  • 2 dozen small brussels sprouts
  • 3 tablespoons of extra virgin olive oil
  • 1/2 teaspoon of salt
  • 1/2 teaspoon of freshly grounded black pepper

Preheat oven to 400 degrees F. Cut off ends of brussels sprouts. Cut each sprout in half. In a bowl, mix all the ingredients together. Arrange in a single layer onto a baking sheet, cut side down. Bake for 40 minutes or until crispy.


Cauliflower can be a crunchy roasted snack, too. Plus, it goes really well with spices, like turmeric, cumin, ginger, or garlic, as well as cheeses, such as Parmesan or gouda. Whichever route you choose, you're bound to get a delicious recipe. Try this one from Lee.

  • 1 head of cauliflower
  • 3 tablespoons of extra virgin olive oil
  • 1/2 teaspoon of salt
  • 1/2 teaspoon of freshly grounded black pepper
  • 1/2 cup of grated Parmesan
  • 1 teaspoon of garlic powder

Preheat oven to 425 degrees F. Cut the cauliflower into bite size pieces. In a bowl, mix the cauliflower, salt, olive oil, black pepper, and garlic powder together. Arrange in a single layer onto a baking sheet. Roast for 40 minutes. Sprinkle the Parmesan cheese over cauliflower and roast for another 10-12 minutes or until cauliflower is tender.

About the Author

Isadora Baum

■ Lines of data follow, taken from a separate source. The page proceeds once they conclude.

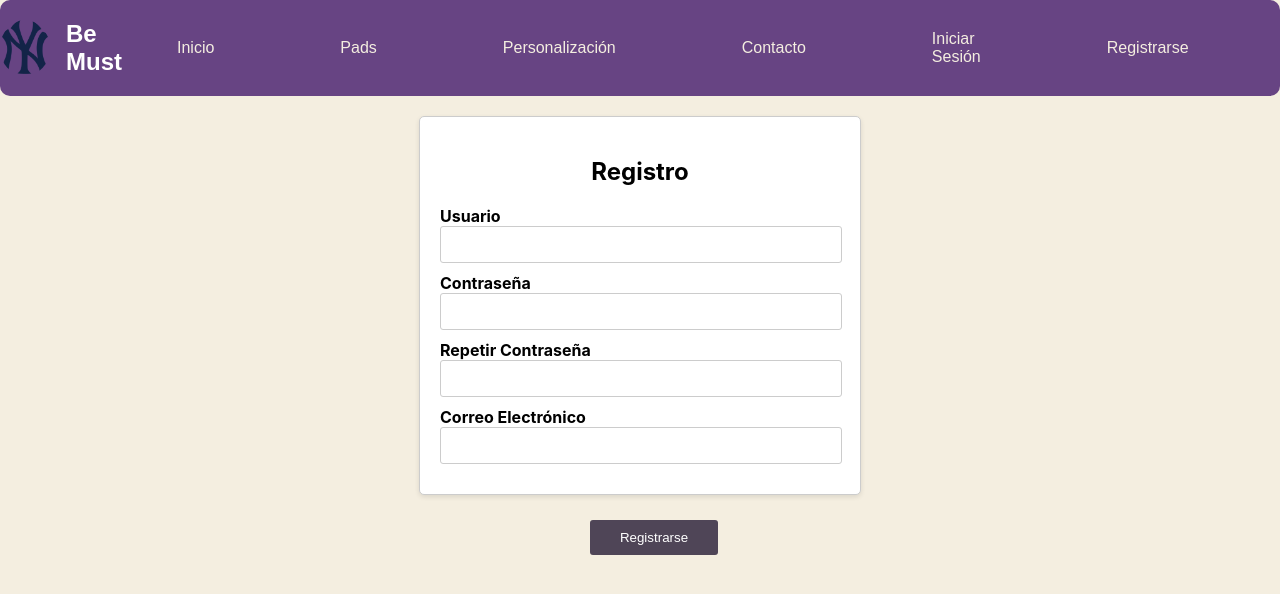
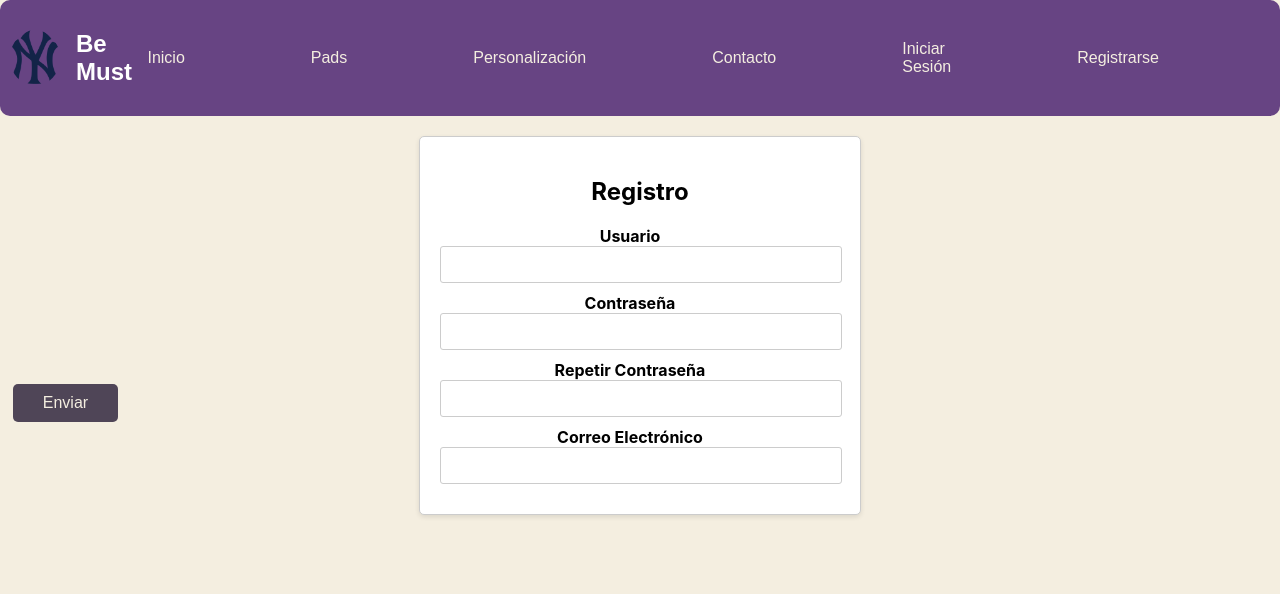
Before and after one commit to Romanchu/BMust-frontend, a React (Create React App) app: page /registro in a window 1280 px wide. Shown: the top 594 px of the page. Built offline with nearby package versions, Linux system fonts and the light colour scheme.

Commit message:
Romaaaaaa

```diff
--- a/src/components/carrito/carrito.css
+++ b/src/components/carrito/carrito.css
@@ -0,0 +1,82 @@
+/* Estilos para el carrito */
+.carrito-container {
+    background-color: #fff;
+    border: 1px solid #ccc;
+    border-radius: 5px;
+    box-shadow: 0 2px 5px rgba(0, 0, 0, 0.1);
+    padding: 20px;
+    max-width: 300px;
+    margin: 0 auto;
+  }
+
+  .carrito-container h2 {
+    text-align: center;
+    color: #333;
+    font-size: 24px;
+    margin-bottom: 10px;
+  }
+
+  ul {
+    list-style: none;
+    padding: 0;
+  }
+
+  ul li {
+    display: flex;
+    justify-content: space-between;
+    align-items: center;
+    margin-bottom: 10px;
+    font-size: 16px;
+  }
+
+  button {
+    background-color: #f44336;
+    color: #fff;
+    border: none;
+    border-radius: 3px;
+    cursor: pointer;
+    transition: background-color 0.3s ease;
+  }
+
+  button:hover {
+    background-color: #d32f2f;
+  }
+
+  input[type="number"] {
+    width: 40px;
+    text-align: center;
+  }
+
+  p {
+    font-weight: bold;
+    margin-top: 10px;
+    font-size: 18px;
+    text-align: center;
+    color: #333;
+  }
+
+button, input[type="number"] {
+    transition: background-color 0.3s ease, transform 0.2s ease;
+  }
+
+  button:hover {
+    background-color: #d32f2f;
+    transform: scale(1.05);
+  }
+
+  input[type="number"] {
+    transform: scale(0.95);
+  }
+
+  input[type="number"]:hover {
+    transform: scale(1);
+  }
+
+.carrito-animado {
+    transform: translateX(100%);
+    transition: transform 0.3s ease;
+  }
+
+  .carrito-visible {
+    transform: translateX(0);
+  }
--- a/src/components/header/header.css
+++ b/src/components/header/header.css
@@ -1,21 +1,4 @@
 .divlogotitle {
-    margin: 0;
-    padding: 0;
-    box-sizing: border-box;
-}
-
-
-.sectionMain{
-    display: flex;
-    flex-direction: row;
-    justify-content: space-between;
-    align-items: center;
-    background-color: #674483;
-    font-family: Arial, Helvetica, sans-serif;
-    border-radius: 10px;
-}
-
-.divlogotitle{
     display: flex;
     align-items: center;
     flex-direction: row;
@@ -31,10 +14,34 @@
     margin-left: 1rem;
     color: white;
   }
-.navbar{
+
+  .sectionMain {
+    display: flex;
+    flex-direction: row;
+    justify-content: space-between;
+    align-items: center;
+    background-color: #674483;
+    font-family: Arial, Helvetica, sans-serif;
+    border-radius: 10px;
+    padding: 10px; /* Añade un espaciado uniforme alrededor del contenido */
+  }
+
+  .navbar {
     list-style: none;
     display: flex;
     flex-direction: row;
     align-items: center;
     justify-content: space-between;
+    padding: 0;
   }
+
+  /* Media query para pantallas más grandes (por ejemplo, tabletas y escritorio) */
+  @media (max-width: 768px) {
+    .sectionMain {
+      flex-direction: column; /* Cambia a la disposición de columna en dispositivos móviles */
+    }
+
+    .navbar {
+      flex-direction: column; /* Cambia a la disposición de columna en dispositivos móviles */
+    }
+  }
--- a/src/components/header/header.jsx
+++ b/src/components/header/header.jsx
@@ -14,10 +14,10 @@ export default function Header(){
             <div class="navbar">
                 <ul class="navbar">
                     <li class="item"><Link to="/" class="link">Inicio</Link> </li>
-                    <li class="item"><Link href="./padspagina/pad.html" class="link">Pads</Link></li>
-                    <li class="item"><Link href="./personalizacionespag/personalizados.html" class="link">Personalización</Link></li>
-                    <li class="item"><Link href="" class="link">Contacto</Link></li>
-                    <li class="item"><Link href="" class="link">Iniciar Sesión</Link></li>
+                    <li class="item"><Link to="./padspagina/pad.html" class="link">Pads</Link></li>
+                    <li class="item"><Link to="./personalizacionespag/personalizados.html" class="link">Personalización</Link></li>
+                    <li class="item"><Link to="/" class="link">Contacto</Link></li>
+                    <li class="item"><Link to="" class="link">Iniciar Sesión</Link></li>
                     <li class="item"><Link to="/registro" class="link">Registrarse</Link></li>
                 </ul>
             </div>
--- a/src/components/login/login.css
+++ b/src/components/login/login.css
@@ -0,0 +1,47 @@
+/* Estilos para el formulario de inicio de sesión */
+.login-container {
+    max-width: 400px;
+    margin: 0 auto;
+    padding: 20px;
+    border: 1px solid #ccc;
+    border-radius: 5px;
+    background-color: #fff;
+    box-shadow: 0 2px 5px rgba(0, 0, 0, 0.1);
+    margin-top: 20px;
+  }
+
+  h2 {
+    text-align: center;
+  }
+
+  .campo {
+    margin-bottom: 10px;
+  }
+
+  label {
+    display: block;
+    font-weight: bold;
+  }
+
+  input[type="email"],
+  input[type="password"] {
+    width: 100%;
+    padding: 10px;
+    border: 1px solid #ccc;
+    border-radius: 3px;
+  }
+
+  button {
+    width: 100%;
+    padding: 10px;
+    background-color: #4F4557;
+    color: #fff;
+    border: none;
+    border-radius: 3px;
+    cursor: pointer;
+    margin-top: 10px;
+  }
+
+  button:hover {
+    background-color: #4F4557;
+  }
--- a/src/components/register/registro.css
+++ b/src/components/register/registro.css
@@ -7,6 +7,7 @@
   background-color: #fff;
   box-shadow: 0 2px 5px rgba(0, 0, 0, 0.1);
   margin-top: 20px;
+  text-align: center; /* Centra el contenido en todos los tamaños de pantalla */
 }
 
 h2 {
@@ -34,21 +35,27 @@
 }
 
 .boton2 {
-    width: 10%;
+  width: 10%; /* Haz que el botón ocupe todo el ancho disponible */
   padding: 10px;
-    background-color:  #4F4557;
+  background-color: #4F4557;
   color: #fff;
   border: none;
   border-radius: 3px;
   cursor: pointer;
-    top: 500px;
-    left: 590px;
 }
 
 .boton2:hover {
-    background-color: #4F4557;
+  background-color: #654a67; /* Cambia el color al pasar el mouse */
 }
 
-  button:active{
+button:active {
   transform: scale(0.96);
 }
+
+
+@media (min-width: 768px) {
+  .registro-container {
+    flex-direction: row; /* Muestra los elementos en una fila en dispositivos grandes */
+    justify-content: center; /* Centra horizontalmente en dispositivos grandes */
+  }
+}
--- a/src/components/register/registro.jsx
+++ b/src/components/register/registro.jsx
@@ -50,7 +50,7 @@ function Registro() {
           />
         </div>
         <div className="campo">
-          <label htmlFor="correoElectronico"  >Correo Electrónico</label>
+          <label htmlFor="correoElectronico">Correo Electrónico</label>
           <input
             type="email"
             id="correoElectronico"
@@ -59,7 +59,7 @@ function Registro() {
             required
           />
         </div>
-        <button class="boton2" type="submit">Registrarse</button>
+        <button className="boton" type="submit">Enviar</button>
       </form>
     </div>
   );
```
Also changed, not shown: src/components/carrito/carrito.jsx (+50 -0 lines), src/components/login/login.jsx (+43 -0 lines). Lines whose indentation alone changed are shown as unchanged.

Isadora Baum is a freelance writer, author, and certified health coach. She writes for various magazines, such as Bustle, SHAPE, Men's Health, Women's Health, Health, Prevention, POPSUGAR, Runner's World, Reader's Digest, and more. She is also the author of 5-Minute Energy with Simon & Schuster. She can't resist a good sample, a killer margarita, a new HIIT class, or an easy laugh. Beyond magazines, she helps grow businesses through blogging and content marketing strategy. To read her work or inquire, please visit her website: isadorabaum.com.